Monday, November 4, 2013
CYBILS REVIEW: Will in Scarlet by Matthew Cody
ABOUT THE BOOK
Will Scarlet is on the run.
Once the sheltered son of nobility, Will has become an exile. While his father, Lord Shackley, has been on the Crusades with King Richard, a treacherous plot to unseat Richard has swept across England, and Shackley House has fallen.
Will flees the only home he’s ever known into neighboring Sherwood Forest, where he joins the elusive gang of bandits known as the Merry Men. Among them are Gilbert, their cruel leader; a giant named John Little; a drunkard named Rob; and Much, an orphan girl disguised as a bandit boy.
This is the story of how a band of misfit outlaws become heroes of legend - thanks to one brave 13-year-old boy."
I'll admit off the bat that I am a Robin Hood fan. I've read quite a few different Robin Hood stories. Stories with Robin as a boy, a girl, a grown man, or just a cover story for someone else entirely. But this book comes at it from another character altogether. William Shackley is the heir to Shackley Castle and while reluctant to assume lordly duties, expects things to remain as they are until his father returns with King Richard from the Crusades. But when Richard's imprisonment becomes known it changes everything and forces Will and his family to decide who they will be loyal to, John or Richard. A well-intentioned mistake by Will leads to deadly consequences with him on the run. He joins with the Merry Men as a prisoner. But when he leads them to Shackley Castle to get revenge he gets more than he bargained for and discovers that maybe there are more important things than revenge.
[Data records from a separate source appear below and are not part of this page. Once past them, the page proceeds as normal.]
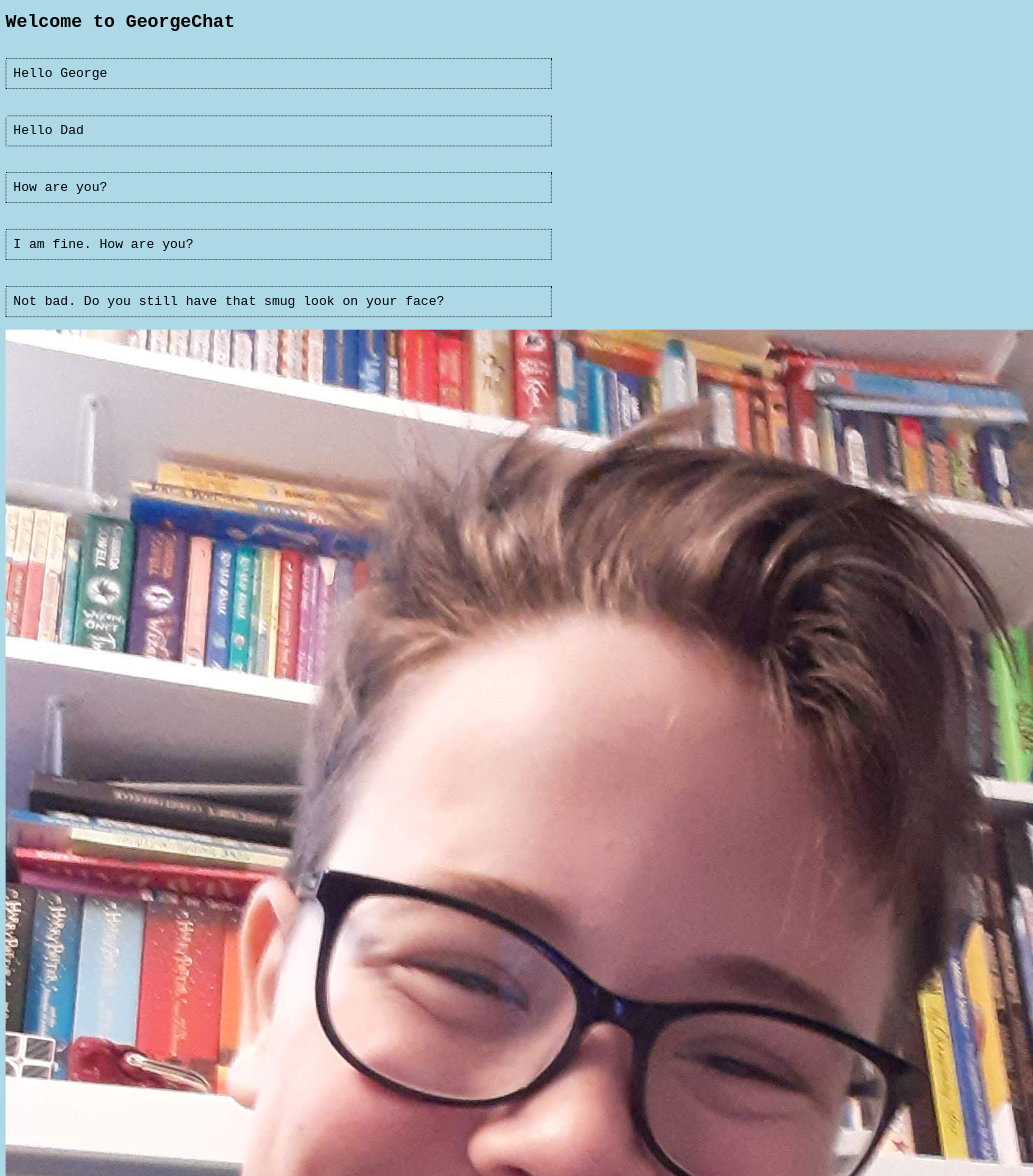
Repository: georgefyles/playground
Page: playground/src/resources/html/test.html
The author's editor kept a record of every edit. The page is drawn from the files as they stood at one moment, then again after the next edit.
The browser window is 1280 px wide. The page is 1476 px wide, then 1280 px, so the pictures cover 1476 px, including what lies to the right of the window. The pictures show the part of the page from y = 0 to 1680 px (the page is 3214 px tall before and 911 px after), at 70% of full size.

Above is the page before.

### playground/src/resources/html/test.html
<!DOCTYPE html>
<html>

  <head>
	<title>Page Title</title>
	<link rel="stylesheet" href="test.css" type="text/css" />
  </head>

  <body>

    <h1 id="chat-title">Welcome to GeorgeChat</h1>

    <div id="chat-messages">

      <p class="you-talking">Hello George</p>

      <p class="me-talking">Hello Dad</p>

      <p class="you-talking">How are you?</p>

  	  <p class="me-talking">I am fine. How are you?</p>

      <p class="you-talking">Not bad. Do you still have that smug look on your face?</p>

      <img src="../images/george.jpeg" class="me-talking chat-image" />

      <p class="you-talking">So you do.</p>

    </div>

    <div id="chat-controls">
      <button>Press me!</button>
    </div>

  </body>
</html>

### playground/src/resources/html/test.css
body {
    background-color: lightblue;
    font-family: monospace;
}

#Title {
    font-size: 18pt;
    text-align: center;
    color: red;
    text-decoration: underline;
}

button {
    background-color: green;
    border: none;
    color: white;
    padding: 15px 32px;
    text-align: center;
    text-decoration: none;
    display: inline-block;
    font-size: 16px;
}

p {
    font-size: 14pt;
    border: 1px dotted black;
    padding: 10px;
    display: inline-block;
    width: 60%;
}

p.DadSpoke {
    color: limegreen;
    float: left;
    clear: right;
}

p.BernardSpoke {
    color: blue;
    float: right;
    clear: left;
}

After the next edit:
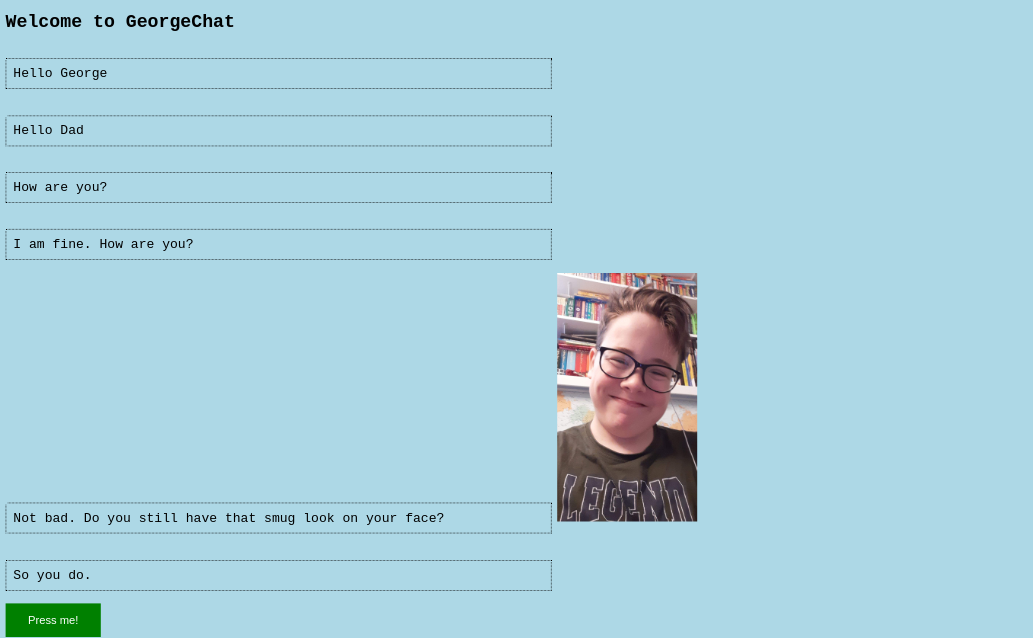
The edit:
--- a/playground/src/resources/html/test.css
+++ b/playground/src/resources/html/test.css
@@ -40,3 +40,7 @@
     float: right;
     clear: left;
 }
+
+img.chat-image {
+    width: 200px;
+}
Strengths: Will is a believable, interesting character who experiences a large amount of growth through forced circumstances as well as his own choices, good and bad. This was an interesting take on the creation of Robin Hood and how Will influences that. I liked how the sheriff had more depth than in most versions of Robin Hood that I've read. He isn't just a bad guy. I enjoyed the various interactions between the different characters, they seemed genuine. Kids interested in Robin Hood should quite enjoy this version, especially all the humor.
Weaknesses: More historical fiction that I'm not sure how many kids I could get to read. But the fact that it is a Robin Hood story should help. Mark Brewer seemed like an awful modern name to me, although I know the name Mark has been around for a long time, it just sounds modern to me.